━━━━━ SOURCE DATA

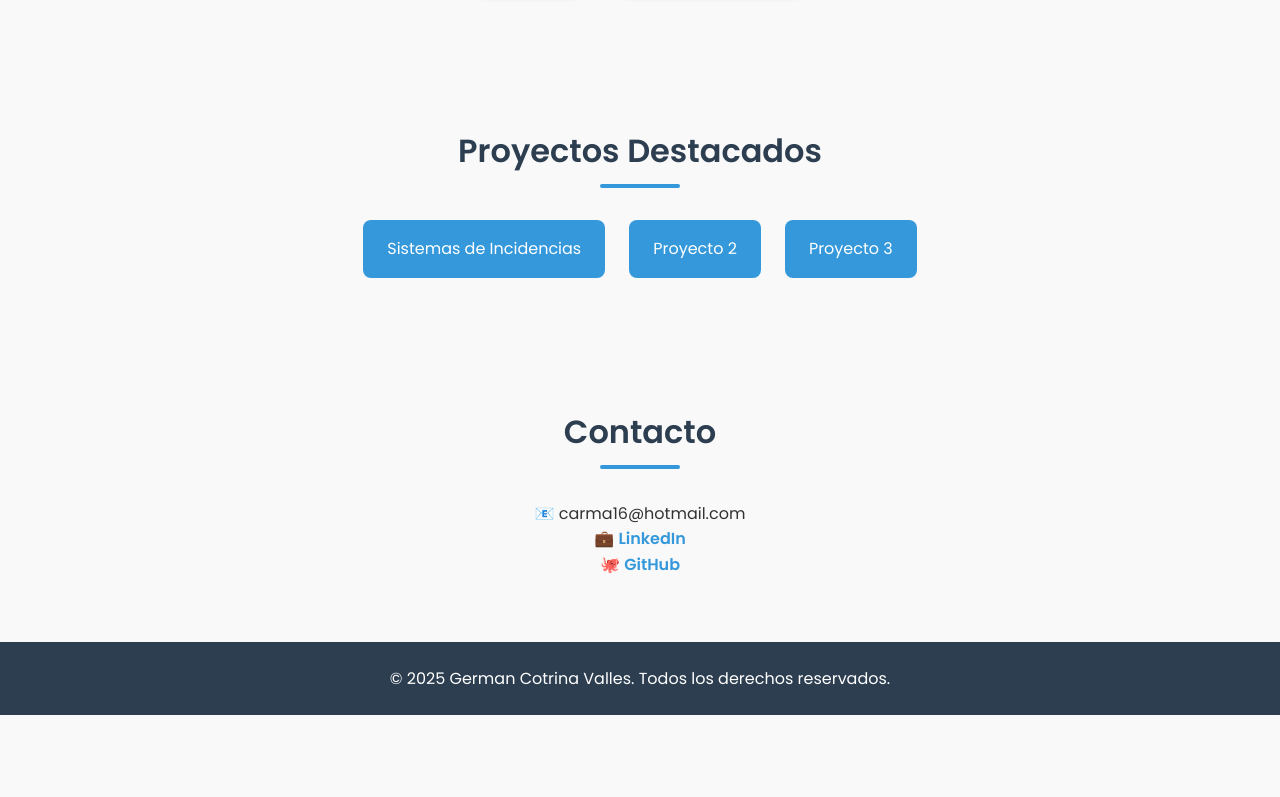
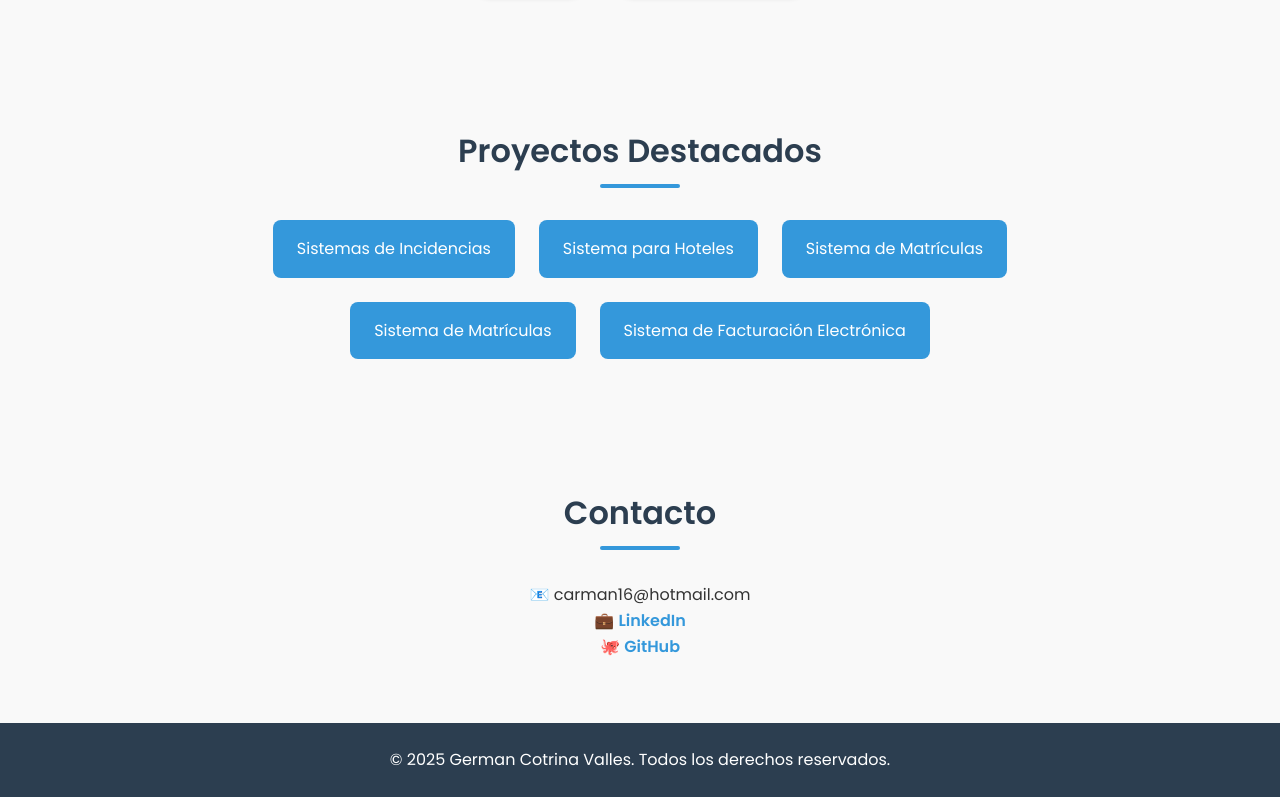
Before and after one commit to gercova/mi-portafolio, a plain HTML site: page index.html in a window 1280 px wide. Shown: the part 2028-2825 px from the top of the page. Before the commit the page ends 2743 px from the top, so only its background shows below. Drawn offline with Linux system fonts and the light colour scheme.

Commit message:
Enlaces añadidos

```diff
--- a/index.html
+++ b/index.html
@@ -110,15 +110,17 @@
     <h2>Proyectos Destacados</h2>
     <div class="proyectos-container">
       <a href="https://github.com/gercova/incidencias_lav" class="proyecto-link">Sistemas de Incidencias</a>
-      <a href="https://github.com/gercova/proyecto2" class="proyecto-link">Proyecto 2</a>
-      <a href="https://github.com/gercova/proyecto3" class="proyecto-link">Proyecto 3</a>
+      <a href="https://github.com/gercova/hotel" class="proyecto-link">Sistema para Hoteles</a>
+      <a href="https://github.com/gercova/idiomas" class="proyecto-link">Sistema de Matrículas</a>
+      <a href="https://github.com/gercova/idiomas" class="proyecto-link">Sistema de Matrículas</a>
+      <a href="https://github.com/gercova/jlymsystem" class="proyecto-link">Sistema de Facturación Electrónica</a>
     </div>
   </section>
 
   <!-- Contacto -->
   <section id="contacto" class="seccion contacto">
     <h2>Contacto</h2>
-    <p>📧 carma16@hotmail.com</p>
+    <p>📧 carman16@hotmail.com</p>
     <p>💼 <a href="https://linkedin.com/in/gercova">LinkedIn</a></p>
     <p>🐙 <a href="https://github.com/gercova">GitHub</a></p>
   </section>
```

━━━━━━━━━━

Only lines containing the string "https" belong in the answer; find them in the data above and copy them.

REPLY ▸
       <a href="https://github.com/gercova/incidencias_lav" class="proyecto-link">Sistemas de Incidencias</a>
-      <a href="https://github.com/gercova/proyecto2" class="proyecto-link">Proyecto 2</a>
-      <a href="https://github.com/gercova/proyecto3" class="proyecto-link">Proyecto 3</a>
+      <a href="https://github.com/gercova/hotel" class="proyecto-link">Sistema para Hoteles</a>
+      <a href="https://github.com/gercova/idiomas" class="proyecto-link">Sistema de Matrículas</a>
+      <a href="https://github.com/gercova/idiomas" class="proyecto-link">Sistema de Matrículas</a>
+      <a href="https://github.com/gercova/jlymsystem" class="proyecto-link">Sistema de Facturación Electrónica</a>
     <p>💼 <a href="https://linkedin.com/in/gercova">LinkedIn</a></p>
     <p>🐙 <a href="https://github.com/gercova">GitHub</a></p>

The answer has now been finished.